Correa reports that prior to RFID's use, production tracking was accomplished by scanning bar codes and addressing the storage-management system (WMS), via manual reports that contained many errors. "The shipment was done with visual control and shipping labels," he explains. "With RFID, production was automated 100 percent… and every shipment passes through a portal that checks if the products confer with the invoice informed."

RFID deployment complies with GS1's passive EPC ultrahigh-frequency (UHF) RFIDstandard, Correa says, because he understands that adherence to standards facilitates deployments. There are two fixed readers installed in each of the two portals, one at the stock entrance and another in the shipment area. "Addressing in the WMS is done by tablets," he says, "and the collectors will be used for inventory and shipping in other units."

Among the devices, readers are provided by Impinj and Identix (Core Impinj), antennas are supplied by Laird and Identix, collectors are from mobile phone brand (acquired by Zebra Technologies) and printers are also provided by Zebra. The tags use Impinj's E52 Monza5 and Monza R6 inlays, made by Brazilian vendors such as CCRR. According to Correa, the gains achieved with RFID met all expectations, resulting in improved production precision and a reduction in shipment errors.

"This RFID use case shows that the technology is no longer just a test—it is RFID beyond pilots," says engineer Roberto Cordeiro, an executive with more than 35 years of experience in the business-to-business and business-to-consumer technology markets who, with fellow engineer Ricardo Monteiro, founded Parson RFID. "RFID has helped improve employee behavior at the pallet-making and -shipping levels."

A screen displays RFID readings carried out by the portal.

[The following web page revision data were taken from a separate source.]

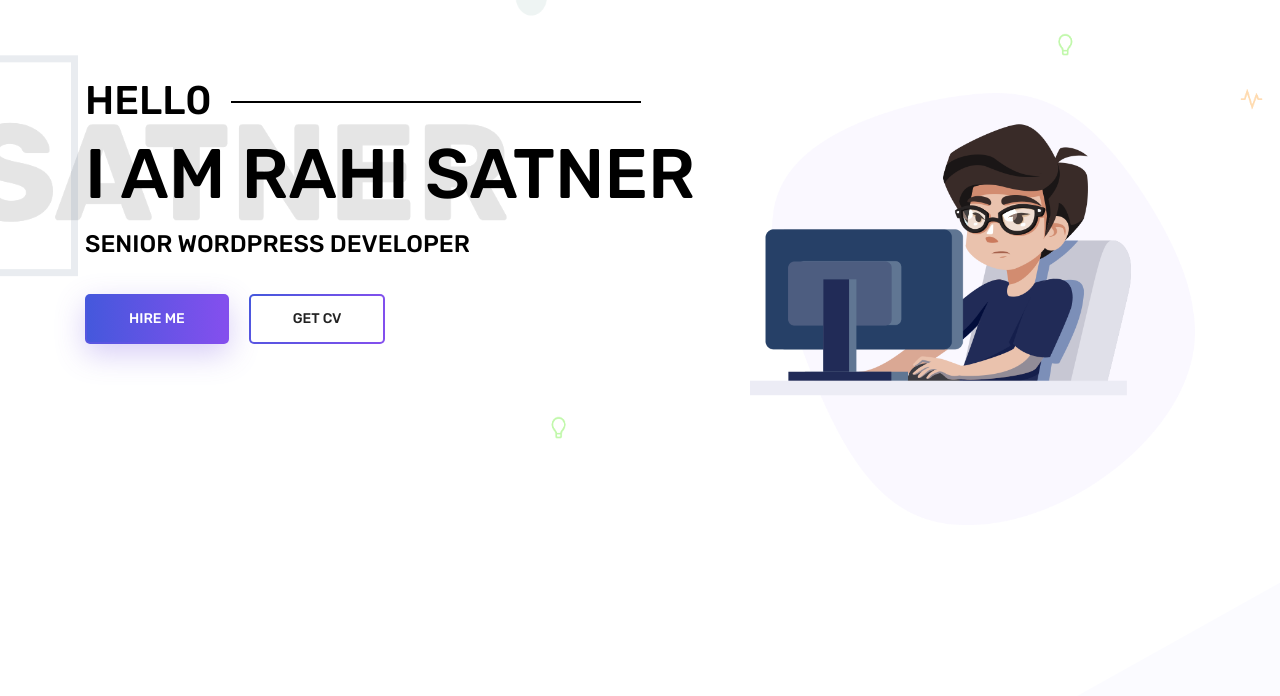
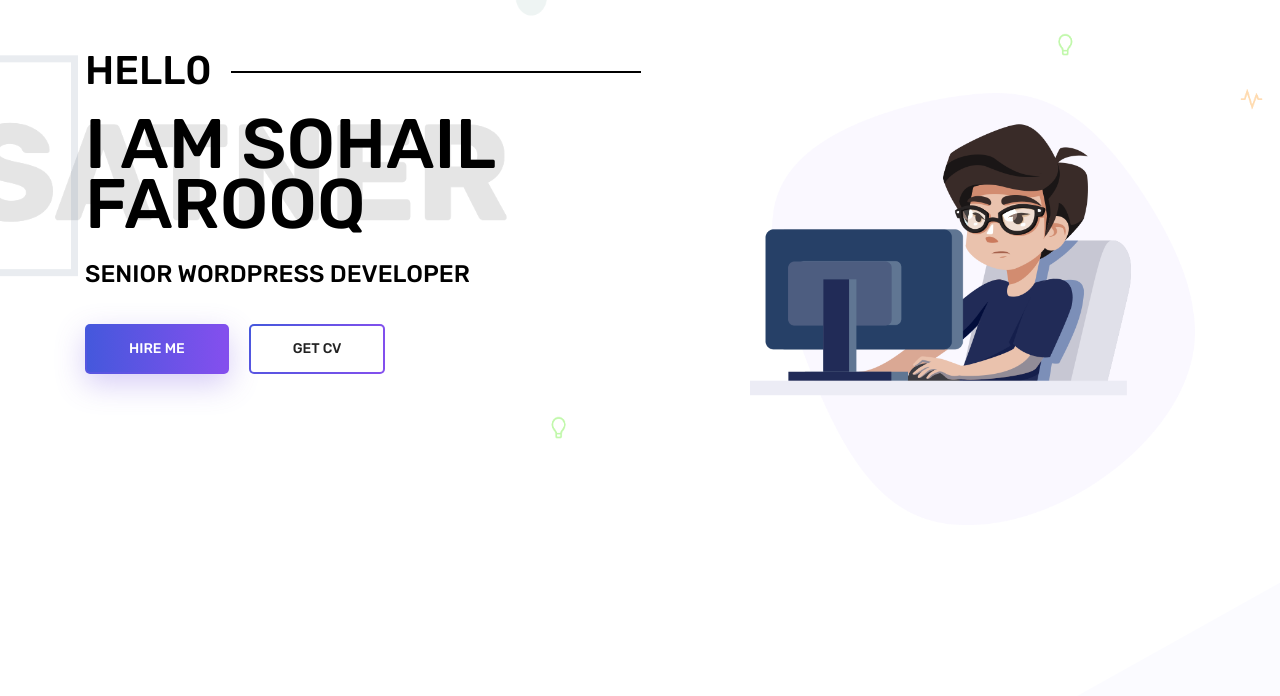
Before and after one commit to sohailfarooq356/sohailfarooq356.github.io, a plain HTML site: page index.html in a window 1280 px wide. Shown: the part 104-800 px from the top of the page. Drawn offline with Linux system fonts and the light colour scheme; some packages are replaced by stand-ins of ours.

Commit message:
modified:   index.html

```diff
--- a/index.html
+++ b/index.html
@@ -6,7 +6,7 @@
 	<meta charset="utf-8">
 	<meta name="viewport" content="width=device-width, initial-scale=1, shrink-to-fit=no">
 	<link rel="icon" href="img/favicon.png" type="image/png">
-	<title>Satner Portfolio</title>
+	<title>Sohail's Portfolio</title>
 	<!-- Bootstrap CSS -->
 	<link rel="stylesheet" href="css/bootstrap.css">
 	<link rel="stylesheet" href="vendors/linericon/style.css">
@@ -73,7 +73,7 @@
 					<div class="col-lg-7">
 						<div class="banner_content">
 							<h3 class="text-uppercase">Hell0</h3>
-							<h1 class="text-uppercase">I am rahi satner</h1>
+							<h1 class="text-uppercase">I am Sohail Farooq</h1>
 							<h5 class="text-uppercase">senior wordpress developer</h5>
 							<div class="d-flex align-items-center">
 								<a class="primary_btn" href="#"><span>Hire Me</span></a>
```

Parson has developed solutions for RFID portals with a high level of engineering, Cordeiro reports. "When we passed the boxes through the portals,RFID readers read everything that was around them, including what was not to be read, because we wanted to identify only what was inside theportal," he says. "To prevent this from happening, we had to calibrate the readers with Identix technology and developed an innovation: a waveattenuator that causes RFID transmissions to weaken at the portal's entrance and exit, preventing the reading of tags outside the place where the products are to be identified." The portals are actually Faraday cages with the Parson attenuators at their ends.

Oxford's RFID project has evolved so positively that the company has begun coming up with ideas regarding where to use radio frequency identification tags in the future. Correa imagines, for example, a dish with an inlay and an RFID antenna inserted in its base, through a cavity and covered with a special resin. The plate is ready, he says—it has been manufactured and is currently being tested. The purpose of this new product will be to meet specific usage needs. "We have customers who are restaurants, for example, who need standardized dishes with equal weights," Correa explains. "If the tag has information about the exact weight of the dish, [a company can] just have a scale with an RFID reader to give only the volume of food contained in the container with precision and accuracy."

Innovation and learning are in Oxford's DNA, Cordeiro says, as the company produces its own ceramic and porcelain manufacturing machines, while also mining and processing the raw materials used to make dishes. In addition, the solutions developed by Parson are also innovative and replicable in other market segments. "Adaptations and the meeting of new processes were primarily responsible for the success of the RFID deployment at Oxford," he states, "since it is almost impossible to get the adherence of a new technology to existing processes without modifying them."